#### WHAT IS NEEDED
Read through the material below and find each line that has the word "cells"; copy it.
☆ ☆ ☆ ☆ ☆
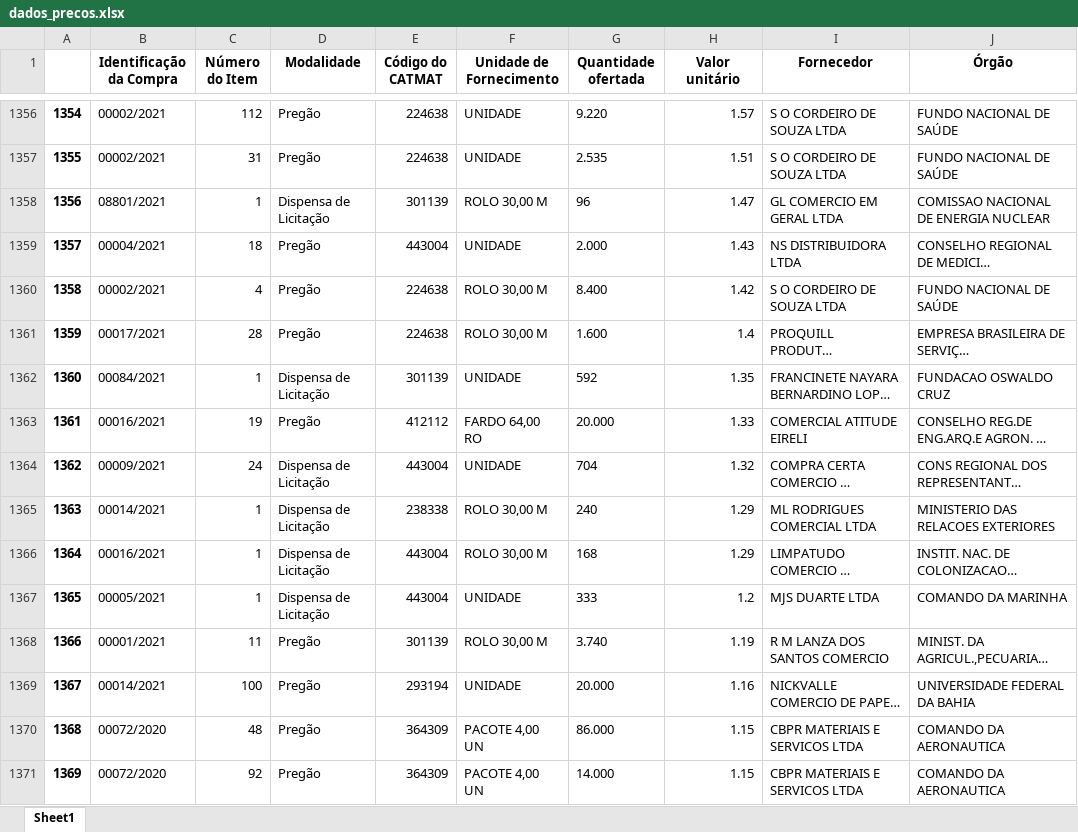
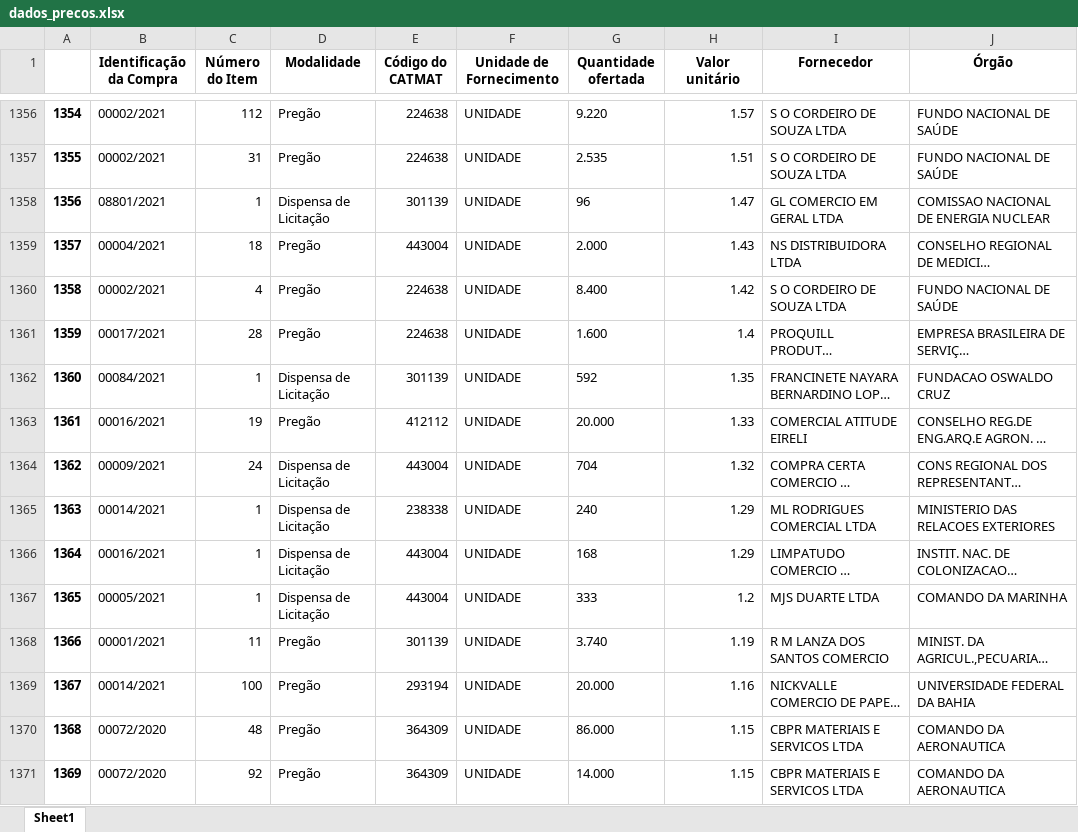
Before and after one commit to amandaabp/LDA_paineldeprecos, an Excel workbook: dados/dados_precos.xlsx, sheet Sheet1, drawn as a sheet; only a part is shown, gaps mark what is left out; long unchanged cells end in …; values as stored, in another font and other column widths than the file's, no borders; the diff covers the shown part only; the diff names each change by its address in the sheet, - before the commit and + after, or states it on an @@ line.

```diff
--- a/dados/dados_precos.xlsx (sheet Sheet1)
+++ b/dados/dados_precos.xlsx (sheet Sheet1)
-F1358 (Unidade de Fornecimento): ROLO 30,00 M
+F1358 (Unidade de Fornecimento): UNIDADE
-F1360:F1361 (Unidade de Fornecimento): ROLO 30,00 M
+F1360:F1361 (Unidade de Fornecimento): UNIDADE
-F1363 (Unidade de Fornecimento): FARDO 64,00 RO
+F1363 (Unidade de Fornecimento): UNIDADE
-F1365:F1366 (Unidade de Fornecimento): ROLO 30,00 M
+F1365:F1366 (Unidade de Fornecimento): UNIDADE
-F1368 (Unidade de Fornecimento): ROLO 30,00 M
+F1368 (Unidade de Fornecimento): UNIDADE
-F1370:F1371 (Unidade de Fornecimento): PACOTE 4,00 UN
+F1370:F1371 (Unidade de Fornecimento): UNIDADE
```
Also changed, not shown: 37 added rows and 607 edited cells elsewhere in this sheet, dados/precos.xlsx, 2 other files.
☆ ☆ ☆ ☆ ☆
#### COMPLETED EXERCISE
Before and after one commit to amandaabp/LDA_paineldeprecos, an Excel workbook: dados/dados_precos.xlsx, sheet Sheet1, drawn as a sheet; only a part is shown, gaps mark what is left out; long unchanged cells end in …; values as stored, in another font and other column widths than the file's, no borders; the diff covers the shown part only; the diff names each change by its address in the sheet, - before the commit and + after, or states it on an @@ line.
Also changed, not shown: 37 added rows and 607 edited cells elsewhere in this sheet, dados/precos.xlsx, 2 other files.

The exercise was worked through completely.